Communication

One of the key skills successful coaches need to have and continually improve upon is the ability to communicate well with their athletes. Clear communication can pave the way not just for success on the field but for a successful relationship overall, ensuring team cohesiveness and cementing the culture of the program.

Communication is a two-way street. It's important to not only communicate to the players your goals and expectations, but also to listen to what they are observing and noticing. Having a coach that will listen to concerns or suggestions helps create a "buy in" for the player.

There are two different types of communication: verbal and non-verbal.

With verbal communication, consider choosing words that will resonate with your team. Keeping your messages concise and on target will help guarantee your athletes will listen, pay attention and understand what you are saying.

With non-verbal communication, make sure that your body language, facial expressions and method of communication are matching the tone and the message of what you want to express. Telling a player that he's done a good job with a frown on your face  just isn't as effective as saying the same thing with a smile in front of other teammates. 

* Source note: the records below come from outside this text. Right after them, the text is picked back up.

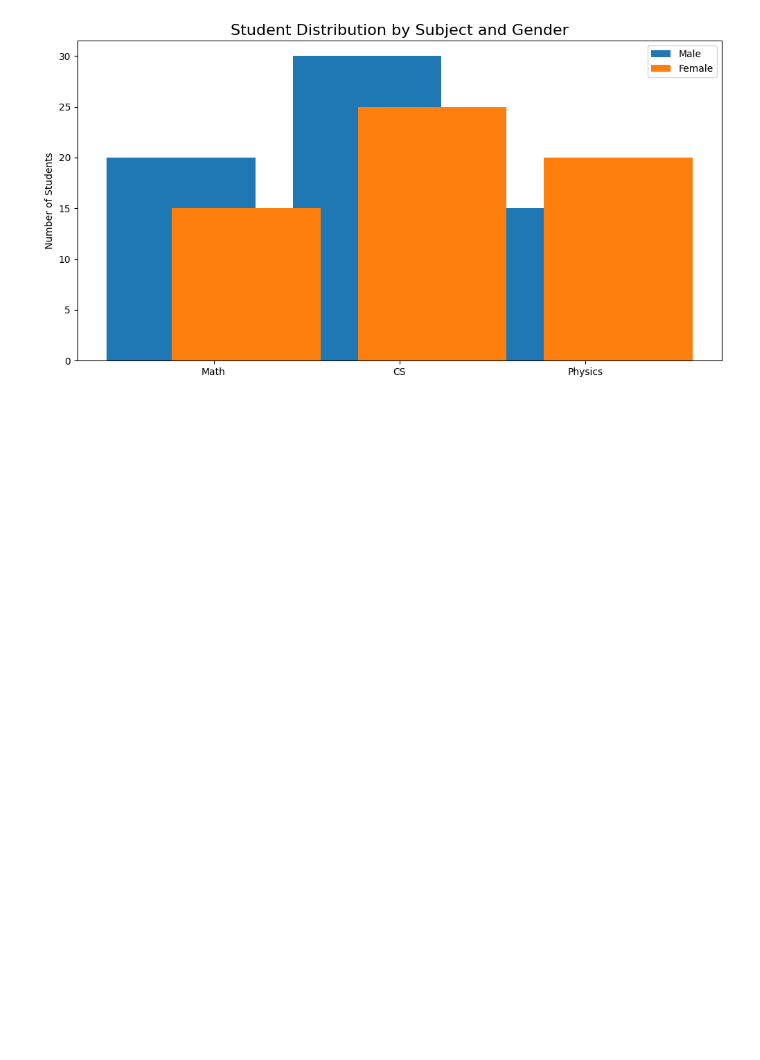
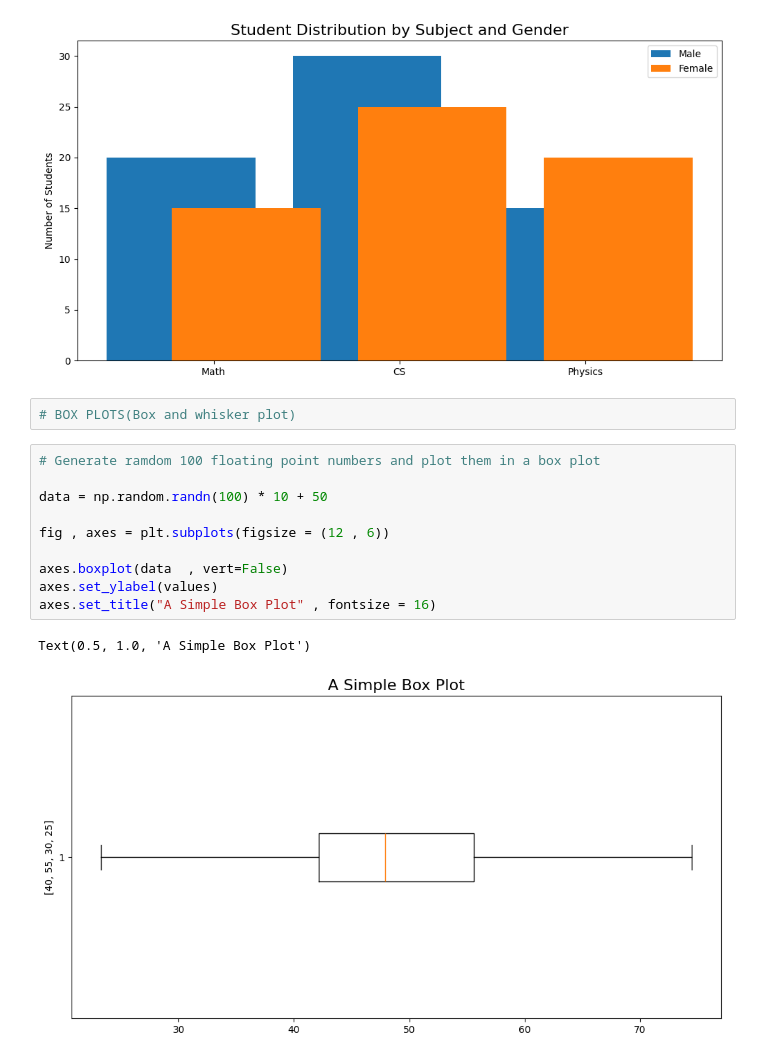
Before and after one commit to yfwjay/Data-Science-Foundations, a Jupyter notebook: matplotlib_basics/oop_plotting.ipynb, the cells around one changed output. Drawn from its saved outputs; the diff is of its cells as text; blank space fills up the shorter version.

Commit message:
Learn Matplotlib:Learnt Boxplot and some of the questions it answers.

```diff
--- a/matplotlib_basics/oop_plotting.ipynb
+++ b/matplotlib_basics/oop_plotting.ipynb
@@ -375,3 +375,18 @@ ax.legend()
 plt.show()
 # %% [output]
 [figure]
+# %%
+# BOX PLOTS(Box and whisker plot)
+# %%
+# Generate ramdom 100 floating point numbers and plot them in a box plot
+
+data = np.random.randn(100) * 10 + 50
+
+fig , axes = plt.subplots(figsize = (12 , 6))
+
+axes.boxplot(data  , vert=False)
+axes.set_ylabel(values)
+axes.set_title("A Simple Box Plot" , fontsize = 16)
+# %% [output]
+Text(0.5, 1.0, 'A Simple Box Plot')
+[figure, added]
```
Also changed, not shown: parts of 7 cells of this notebook.
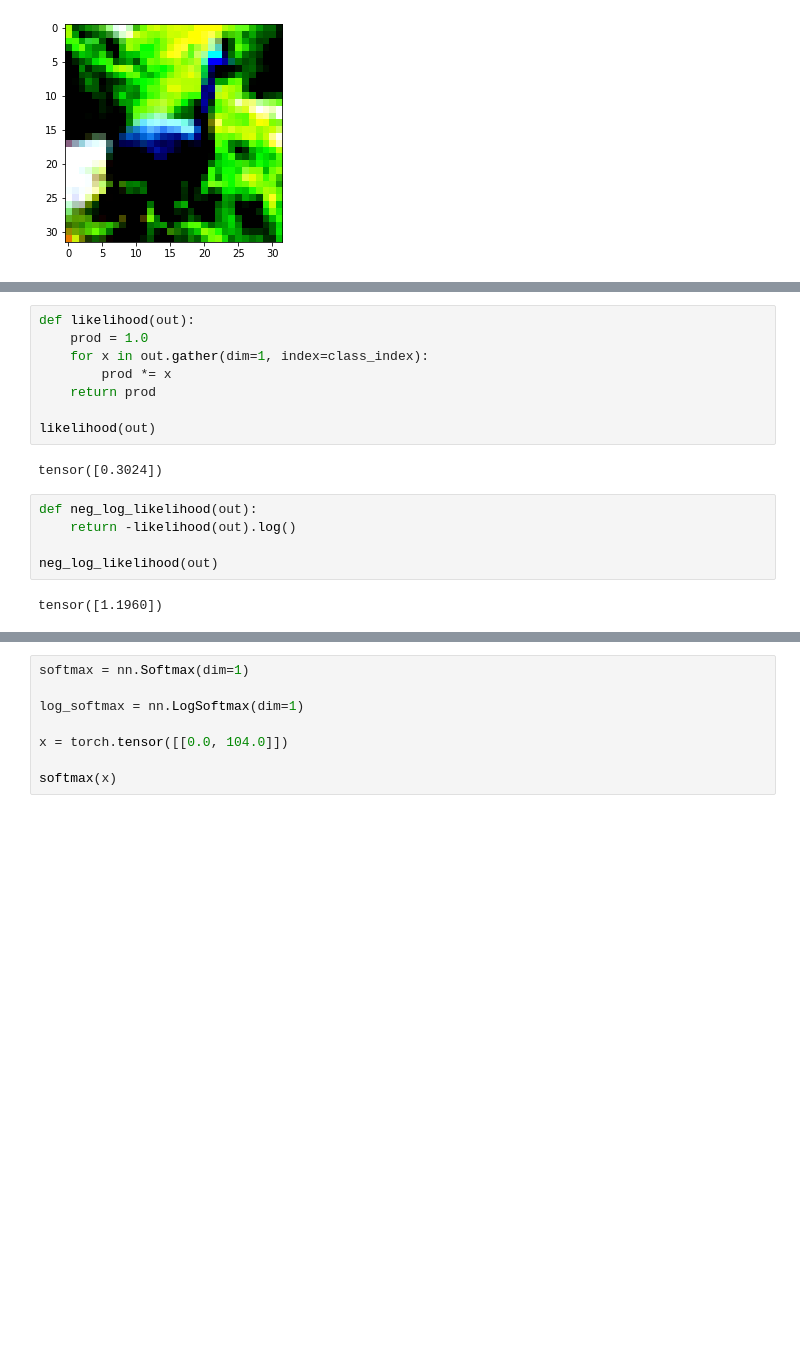
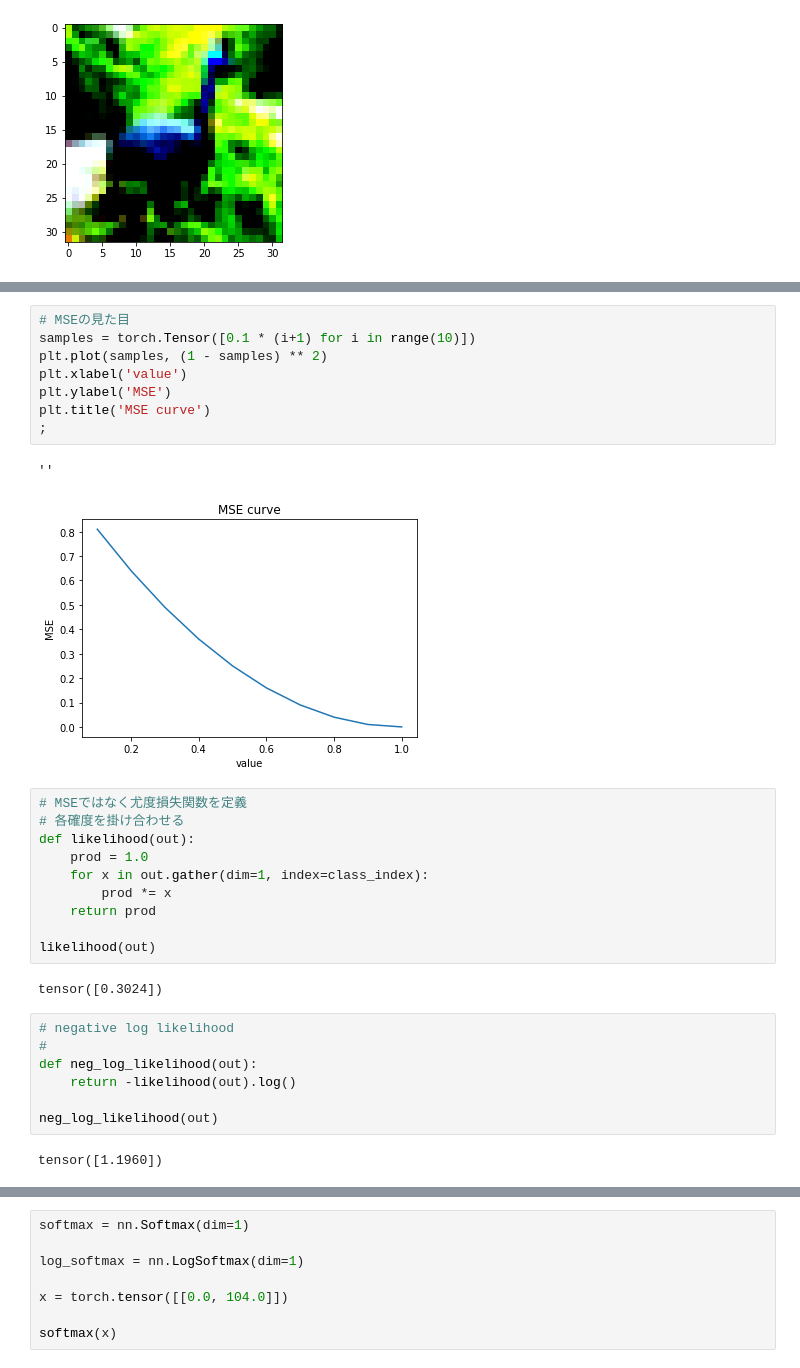
Before and after one commit to ishi23/deep-learning-with-pytorch-ja, a Jupyter notebook: p1ch7/2_birds_airplanes.ipynb, the cells around one changed output, grey strips where cells are left out. Saved outputs shown, nothing was run; the diff lists cells and outputs as text; blank space fills up the shorter version.

```diff
--- a/p1ch7/2_birds_airplanes.ipynb
+++ b/p1ch7/2_birds_airplanes.ipynb
@@ -169,4 +214,17 @@ tensor([[0.6000],
+# %%
+# MSEの見た目
+samples = torch.Tensor([0.1 * (i+1) for i in range(10)])
+plt.plot(samples, (1 - samples) ** 2)
+plt.xlabel('value')
+plt.ylabel('MSE')
+plt.title('MSE curve')
+;
+# %% [output]
+''
+[figure, added]
 # %%
+# MSEではなく尤度損失関数を定義
+# 各確度を掛け合わせる
 def likelihood(out):
     prod = 1.0
     for x in out.gather(dim=1, index=class_index):
@@ -177,6 +235,8 @@ likelihood(out)
 # %% [output]
 tensor([0.3024])
 # %%
+# negative log likelihood
+#
 def neg_log_likelihood(out):
     return -likelihood(out).log()
 
```
Also changed, not shown: parts of 52 cells of this notebook.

If you are noticing that you are not getting what you want from your athletes or if they just don't seem to be "getting it," you could be sending too many messages, or they might respond better to a different method of communication. Ask your fellow coaches what they might be observing from player behavior and listen to what your players are saying. The answer for the perfect communication strategy is there. You just need to discover it.